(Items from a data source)
---*---

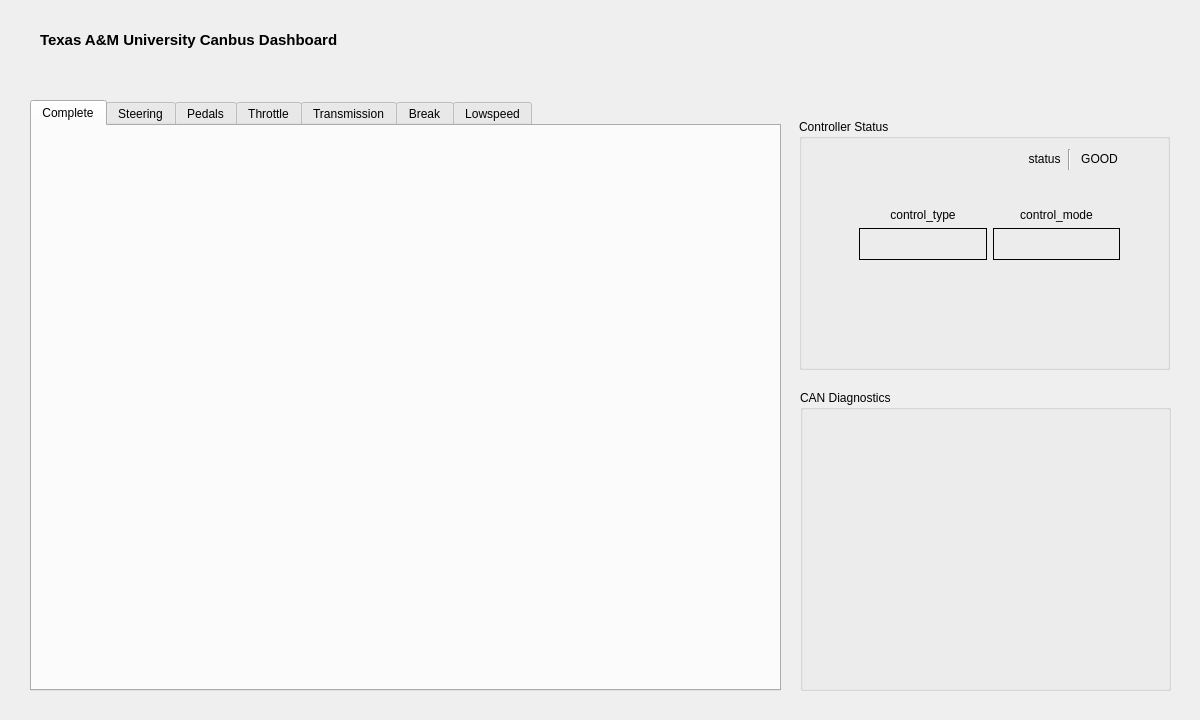
Before: the Qt Designer form can_bus_gui/resource/can_dashboard.ui in gcpetri/ROS_gui, drawn with Qt 5.
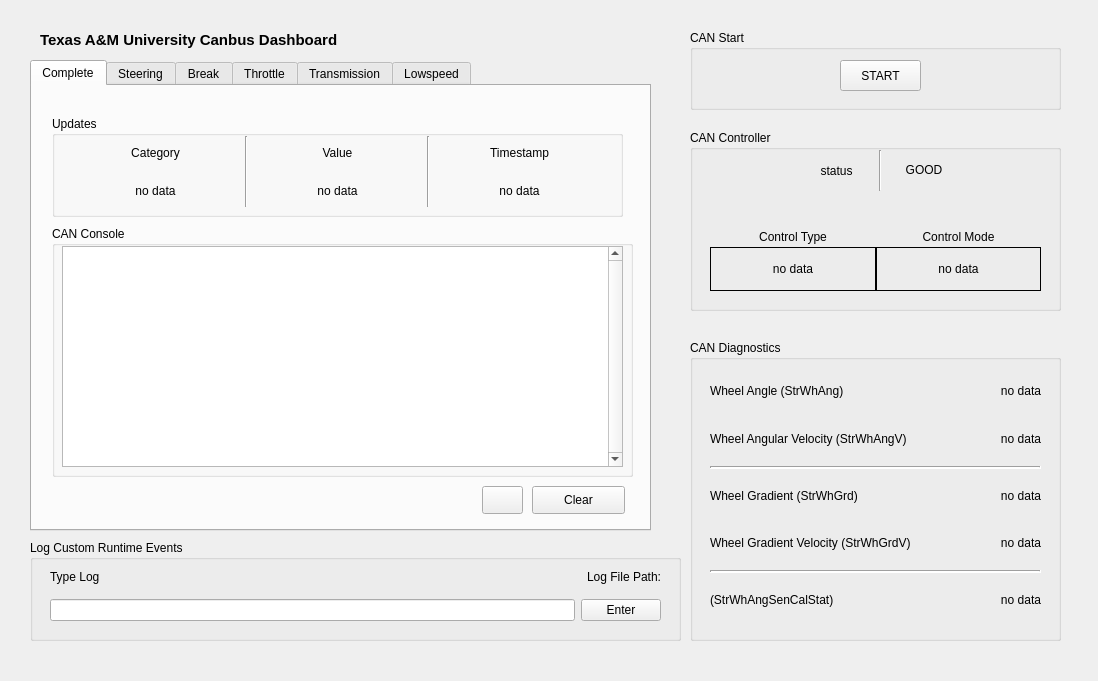
After: the same form once the commit is applied. The open tabs and pages were chosen to show the change.

```diff
--- a/can_bus_gui/resource/can_dashboard.ui
+++ b/can_bus_gui/resource/can_dashboard.ui
@@ -6,8 +6,8 @@
    <rect>
     <x>0</x>
     <y>0</y>
-    <width>1200</width>
-    <height>720</height>
+    <width>1098</width>
+    <height>681</height>
    </rect>
   </property>
   <property name="windowTitle">
@@ -458,9 +458,9 @@
    <property name="geometry">
     <rect>
      <x>30</x>
-     <y>100</y>
-     <width>751</width>
-     <height>591</height>
+     <y>60</y>
+     <width>621</width>
+     <height>471</height>
     </rect>
    </property>
    <property name="tabPosition">
@@ -473,15 +473,188 @@
     <attribute name="title">
      <string>Complete</string>
     </attribute>
+    <widget class="QGroupBox" name="groupBox">
+     <property name="geometry">
+      <rect>
+       <x>20</x>
+       <y>30</y>
+       <width>571</width>
+       <height>101</height>
+      </rect>
+     </property>
+     <property name="title">
+      <string>Updates</string>
+     </property>
+     <widget class="QWidget" name="gridLayoutWidget_11">
+      <property name="geometry">
+       <rect>
+        <x>20</x>
+        <y>20</y>
+        <width>531</width>
+        <height>71</height>
+       </rect>
+      </property>
+      <layout class="QGridLayout" name="gridLayout_10">
+       <item row="0" column="1" rowspan="2">
+        <widget class="Line" name="line_10">
+         <property name="orientation">
+          <enum>Qt::Vertical</enum>
+         </property>
+        </widget>
+       </item>
+       <item row="0" column="0">
+        <widget class="QLabel" name="label_21">
+         <property name="text">
+          <string>Category</string>
+         </property>
+         <property name="alignment">
+          <set>Qt::AlignCenter</set>
+         </property>
+        </widget>
+       </item>
+       <item row="0" column="2">
+        <widget class="QLabel" name="label_22">
+         <property name="text">
+          <string>Value</string>
+         </property>
+         <property name="alignment">
+          <set>Qt::AlignCenter</set>
+         </property>
+        </widget>
+       </item>
+       <item row="1" column="0">
+        <widget class="QLabel" name="lbl_updates_category">
+         <property name="text">
+          <string>no data</string>
+         </property>
+         <property name="alignment">
+          <set>Qt::AlignCenter</set>
+         </property>
+        </widget>
+       </item>
+       <item row="1" column="2">
+        <widget class="QLabel" name="lbl_updates_value">
+         <property name="text">
+          <string>no data</string>
+         </property>
+         <property name="alignment">
+          <set>Qt::AlignCenter</set>
+         </property>
+        </widget>
+       </item>
+       <item row="1" column="4">
+        <widget class="QLabel" name="lbl_updates_timestamp">
+         <property name="text">
+          <string>no data</string>
+         </property>
+         <property name="alignment">
+          <set>Qt::AlignCenter</set>
+         </property>
+        </widget>
+       </item>
+       <item row="0" column="4">
+        <widget class="QLabel" name="label_23">
+         <property name="text">
+          <string>Timestamp</string>
+         </property>
+         <property name="alignment">
+          <set>Qt::AlignCenter</set>
+         </property>
+        </widget>
+       </item>
+       <item row="0" column="3" rowspan="2">
+        <widget class="Line" name="line_11">
+         <property name="orientation">
+          <enum>Qt::Vertical</enum>
+         </property>
+        </widget>
+       </item>
+      </layout>
+     </widget>
+    </widget>
+    <widget class="QGroupBox" name="groupBox_2">
+     <property name="geometry">
+      <rect>
+       <x>20</x>
+       <y>140</y>
+       <width>581</width>
+       <height>251</height>
+      </rect>
+     </property>
+     <property name="title">
+      <string>CAN Console</string>
+     </property>
+     <widget class="QTextBrowser" name="txt_console">
+      <property name="geometry">
+       <rect>
+        <x>10</x>
+        <y>20</y>
+        <width>561</width>
+        <height>221</height>
+       </rect>
+      </property>
+      <property name="sizePolicy">
+       <sizepolicy hsizetype="Fixed" vsizetype="Fixed">
+        <horstretch>0</horstretch>
+        <verstretch>0</verstretch>
+       </sizepolicy>
+      </property>
+      <property name="verticalScrollBarPolicy">
+       <enum>Qt::ScrollBarAlwaysOn</enum>
+      </property>
+      <property name="placeholderText">
+       <string/>
+      </property>
+     </widget>
+    </widget>
+    <widget class="QPushButton" name="btn_clear_log">
+     <property name="geometry">
+      <rect>
+       <x>500</x>
+       <y>400</y>
+       <width>93</width>
+       <height>28</height>
+      </rect>
+     </property>
+     <property name="text">
+      <string>Clear</string>
+     </property>
+    </widget>
+    <widget class="QPushButton" name="btn_save_console">
+     <property name="geometry">
+      <rect>
+       <x>450</x>
+       <y>400</y>
+       <width>41</width>
+       <height>28</height>
+      </rect>
+     </property>
+     <property name="text">
+      <string/>
+     </property>
+    </widget>
+    <widget class="QLabel" name="lbl_save_text">
+     <property name="geometry">
+      <rect>
+       <x>260</x>
+       <y>405</y>
+       <width>181</width>
+       <height>21</height>
+      </rect>
+     </property>
+     <property name="text">
+      <string/>
+     </property>
+    </widget>
    </widget>
-   <widget class="QWidget" name="">
+   <widget class="QWidget" name="tab_steering">
     <attribute name="title">
      <string>Steering</string>
     </attribute>
    </widget>
    <widget class="QWidget" name="tab_2">
     <attribute name="title">
-     <string>Pedals</string>
+     <string>Break</string>
     </attribute>
    </widget>
    <widget class="QWidget" name="tab_3">
@@ -494,12 +667,7 @@
      <string>Transmission</string>
     </attribute>
    </widget>
-   <widget class="QWidget" name="tab_5">
-    <attribute name="title">
-     <string>Break</string>
-    </attribute>
-   </widget>
-   <widget class="QWidget" name="tab_6">
+   <widget class="QWidget" name="tab_lowspeed">
     <attribute name="title">
      <string>Lowspeed</string>
     </attribute>
@@ -508,49 +676,45 @@
   <widget class="QGroupBox" name="group_controller_status">
    <property name="geometry">
     <rect>
-     <x>799</x>
-     <y>119</y>
+     <x>690</x>
+     <y>130</y>
      <width>371</width>
-     <height>251</height>
+     <height>181</height>
     </rect>
    </property>
    <property name="title">
-    <string>Controller Status</string>
+    <string>CAN Controller</string>
    </property>
    <widget class="QWidget" name="gridLayoutWidget">
     <property name="geometry">
      <rect>
-      <x>60</x>
+      <x>20</x>
       <y>70</y>
-      <width>261</width>
-      <height>71</height>
+      <width>331</width>
+      <height>91</height>
      </rect>
     </property>
-    <layout class="QGridLayout" name="gridLayout">
-     <item row="1" column="0">
-      <widget class="QLabel" name="lbl_control_type_title">
-       <property name="text">
-        <string>control_type</string>
-       </property>
-       <property name="alignment">
-        <set>Qt::AlignBottom|Qt::AlignHCenter</set>
-       </property>
-      </widget>
-     </item>
-     <item row="2" column="1">
+    <layout class="QGridLayout" name="layout_controller_status">
+     <property name="horizontalSpacing">
+      <number>0</number>
+     </property>
+     <property name="verticalSpacing">
+      <number>3</number>
+     </property>
+     <item row="1" column="1">
       <widget class="QLabel" name="lbl_control_mode">
        <property name="frameShape">
         <enum>QFrame::Box</enum>
        </property>
        <property name="text">
-        <string/>
+        <string>no data</string>
        </property>
        <property name="alignment">
         <set>Qt::AlignCenter</set>
        </property>
       </widget>
      </item>
-     <item row="2" column="0">
+     <item row="1" column="0">
       <widget class="QLabel" name="lbl_control_type">
        <property name="frameShape">
         <enum>QFrame::Box</enum>
@@ -562,14 +726,24 @@
         <number>1</number>
        </property>
        <property name="text">
-        <string/>
+        <string>no data</string>
        </property>
        <property name="alignment">
         <set>Qt::AlignCenter</set>
        </property>
       </widget>
      </item>
-     <item row="1" column="1">
+     <item row="0" column="0">
+      <widget class="QLabel" name="lbl_control_type_title">
+       <property name="text">
+        <string>Control Type</string>
+       </property>
+       <property name="alignment">
+        <set>Qt::AlignBottom|Qt::AlignHCenter</set>
+       </property>
+      </widget>
+     </item>
+     <item row="0" column="1">
       <widget class="QLabel" name="lbl_control_mode_title">
        <property name="sizePolicy">
         <sizepolicy hsizetype="Preferred" vsizetype="Preferred">
@@ -593,7 +767,7 @@
         <number>2</number>
        </property>
        <property name="text">
-        <string>control_mode</string>
+        <string>Control Mode</string>
        </property>
        <property name="alignment">
         <set>Qt::AlignBottom|Qt::AlignHCenter</set>
@@ -602,60 +776,54 @@
      </item>
     </layout>
    </widget>
-   <widget class="QLabel" name="lbl_can_status_title">
+   <widget class="QWidget" name="horizontalLayoutWidget">
     <property name="geometry">
      <rect>
-      <x>220</x>
-      <y>30</y>
-      <width>51</width>
-      <height>20</height>
+      <x>110</x>
+      <y>20</y>
+      <width>160</width>
+      <height>41</height>
      </rect>
     </property>
-    <property name="text">
-     <string>status</string>
-    </property>
-    <property name="alignment">
-     <set>Qt::AlignCenter</set>
-    </property>
-   </widget>
-   <widget class="Line" name="line">
-    <property name="geometry">
-     <rect>
-      <x>260</x>
-      <y>30</y>
-      <width>20</width>
-      <height>21</height>
-     </rect>
-    </property>
-    <property name="orientation">
-     <enum>Qt::Vertical</enum>
-    </property>
-   </widget>
-   <widget class="QLabel" name="lbl_can_status">
-    <property name="geometry">
-     <rect>
-      <x>280</x>
-      <y>30</y>
-      <width>41</width>
-      <height>21</height>
-     </rect>
-    </property>
-    <property name="text">
-     <string>GOOD</string>
-    </property>
-    <property name="textFormat">
-     <enum>Qt::RichText</enum>
-    </property>
-    <property name="alignment">
-     <set>Qt::AlignCenter</set>
-    </property>
+    <layout class="QHBoxLayout" name="horizontalLayout">
+     <item>
+      <widget class="QLabel" name="lbl_can_status_title">
+       <property name="text">
+        <string>status</string>
+       </property>
+       <property name="alignment">
+        <set>Qt::AlignCenter</set>
+       </property>
+      </widget>
+     </item>
+     <item>
+      <widget class="Line" name="line">
+       <property name="orientation">
+        <enum>Qt::Vertical</enum>
+       </property>
+      </widget>
+     </item>
+     <item>
+      <widget class="QLabel" name="lbl_can_status">
+       <property name="text">
+        <string>GOOD</string>
+       </property>
+       <property name="textFormat">
+        <enum>Qt::RichText</enum>
+       </property>
+       <property name="alignment">
+        <set>Qt::AlignCenter</set>
+       </property>
+      </widget>
+     </item>
+    </layout>
    </widget>
   </widget>
   <widget class="QGroupBox" name="group_can_diagnostics">
    <property name="geometry">
     <rect>
-     <x>800</x>
-     <y>390</y>
+     <x>690</x>
+     <y>340</y>
      <width>371</width>
      <height>301</height>
     </rect>
@@ -663,6 +831,207 @@
    <property name="title">
     <string>CAN Diagnostics</string>
    </property>
+   <widget class="QWidget" name="gridLayoutWidget_5">
+    <property name="geometry">
+     <rect>
+      <x>20</x>
+      <y>30</y>
+      <width>331</width>
+      <height>251</height>
+     </rect>
+    </property>
+    <layout class="QGridLayout" name="gridLayout">
+     <item row="0" column="0">
+      <widget class="QLabel" name="label_4">
+       <property name="text">
+        <string>Wheel Angle (StrWhAng)</string>
+       </property>
+      </widget>
+     </item>
+     <item row="2" column="0">
+      <widget class="QLabel" name="label_5">
+       <property name="text">
+        <string>Wheel Angular Velocity (StrWhAngV)</string>
+       </property>
+      </widget>
+     </item>
+     <item row="7" column="0">
+      <widget class="QLabel" name="label_8">
+       <property name="text">
+        <string>(StrWhAngSenCalStat)</string>
+       </property>
+      </widget>
+     </item>
+     <item row="5" column="0">
+      <widget class="QLabel" name="label_7">
+       <property name="text">
+        <string>Wheel Gradient Velocity (StrWhGrdV)</string>
+       </property>
+      </widget>
+     </item>
+     <item row="4" column="0">
+      <widget class="QLabel" name="label_6">
+       <property name="text">
+        <string>Wheel Gradient (StrWhGrd)</string>
+       </property>
+      </widget>
+     </item>
+     <item row="0" column="1">
+      <widget class="QLabel" name="lbl_StrWhAng">
+       <property name="text">
+        <string>no data</string>
+       </property>
+       <property name="alignment">
+        <set>Qt::AlignRight|Qt::AlignTrailing|Qt::AlignVCenter</set>
+       </property>
+      </widget>
+     </item>
+     <item row="4" column="1">
+      <widget class="QLabel" name="lbl_StrWhGrd">
+       <property name="text">
+        <string>no data</string>
+       </property>
+       <property name="alignment">
+        <set>Qt::AlignRight|Qt::AlignTrailing|Qt::AlignVCenter</set>
+       </property>
+      </widget>
+     </item>
+     <item row="7" column="1">
+      <widget class="QLabel" name="lbl_StrWhAngSenCalStat">
+       <property name="text">
+        <string>no data</string>
+       </property>
+       <property name="alignment">
+        <set>Qt::AlignRight|Qt::AlignTrailing|Qt::AlignVCenter</set>
+       </property>
+      </widget>
+     </item>
+     <item row="2" column="1">
+      <widget class="QLabel" name="lbl_StrWhAngV">
+       <property name="text">
+        <string>no data</string>
+       </property>
+       <property name="alignment">
+        <set>Qt::AlignRight|Qt::AlignTrailing|Qt::AlignVCenter</set>
+       </property>
+      </widget>
+     </item>
+     <item row="5" column="1">
+      <widget class="QLabel" name="lbl_StrWhGrdV">
+       <property name="text">
+        <string>no data</string>
+       </property>
+       <property name="alignment">
+        <set>Qt::AlignRight|Qt::AlignTrailing|Qt::AlignVCenter</set>
+       </property>
+      </widget>
+     </item>
+     <item row="3" column="0" colspan="2">
+      <widget class="Line" name="line_2">
+       <property name="frameShadow">
+        <enum>QFrame::Sunken</enum>
+       </property>
+       <property name="lineWidth">
+        <number>2</number>
+       </property>
+       <property name="orientation">
+        <enum>Qt::Horizontal</enum>
+       </property>
+      </widget>
+     </item>
+     <item row="6" column="0" colspan="2">
+      <widget class="Line" name="line_3">
+       <property name="frameShadow">
+        <enum>QFrame::Sunken</enum>
+       </property>
+       <property name="lineWidth">
+        <number>2</number>
+       </property>
+       <property name="orientation">
+        <enum>Qt::Horizontal</enum>
+       </property>
+      </widget>
+     </item>
+    </layout>
+   </widget>
+  </widget>
+  <widget class="QGroupBox" name="groupBox_log">
+   <property name="geometry">
+    <rect>
+     <x>30</x>
+     <y>540</y>
+     <width>651</width>
+     <height>101</height>
+    </rect>
+   </property>
+   <property name="title">
+    <string>Log Custom Runtime Events</string>
+   </property>
+   <widget class="QWidget" name="gridLayoutWidget_2">
+    <property name="geometry">
+     <rect>
+      <x>20</x>
+      <y>20</y>
+      <width>611</width>
+      <height>61</height>
+     </rect>
+    </property>
+    <layout class="QGridLayout" name="gridLayout_4">
+     <item row="1" column="0">
+      <widget class="QLineEdit" name="le_log"/>
+     </item>
+     <item row="0" column="1">
+      <widget class="QLabel" name="lbl_log_path">
+       <property name="text">
+        <string>Log File Path:</string>
+       </property>
+       <property name="alignment">
+        <set>Qt::AlignRight|Qt::AlignTrailing|Qt::AlignVCenter</set>
+       </property>
+      </widget>
+     </item>
+     <item row="0" column="0">
+      <widget class="QLabel" name="label">
+       <property name="text">
+        <string>Type Log</string>
+       </property>
+      </widget>
+     </item>
+     <item row="1" column="1">
+      <widget class="QPushButton" name="btn_logit">
+       <property name="text">
+        <string>Enter</string>
+       </property>
+      </widget>
+     </item>
+    </layout>
+   </widget>
+  </widget>
+  <widget class="QGroupBox" name="groupBox_3">
+   <property name="geometry">
+    <rect>
+     <x>690</x>
+     <y>30</y>
+     <width>371</width>
+     <height>80</height>
+    </rect>
+   </property>
+   <property name="title">
+    <string>CAN Start</string>
+   </property>
+   <widget class="QPushButton" name="btn_end">
+    <property name="geometry">
+     <rect>
+      <x>150</x>
+      <y>30</y>
+      <width>81</width>
+      <height>31</height>
+     </rect>
+    </property>
+    <property name="text">
+     <string>START</string>
+    </property>
+   </widget>
   </widget>
  </widget>
  <resources/>
```
Left out of the diff: 423 changed lines with no effect on the pictures.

---*---

Pull out each line of the entries that contains "QGridLayout".

> **RESPONSE BELOW**:
+      <layout class="QGridLayout" name="gridLayout_10">
-    <layout class="QGridLayout" name="gridLayout">
+    <layout class="QGridLayout" name="layout_controller_status">
+    <layout class="QGridLayout" name="gridLayout">
+    <layout class="QGridLayout" name="gridLayout_4">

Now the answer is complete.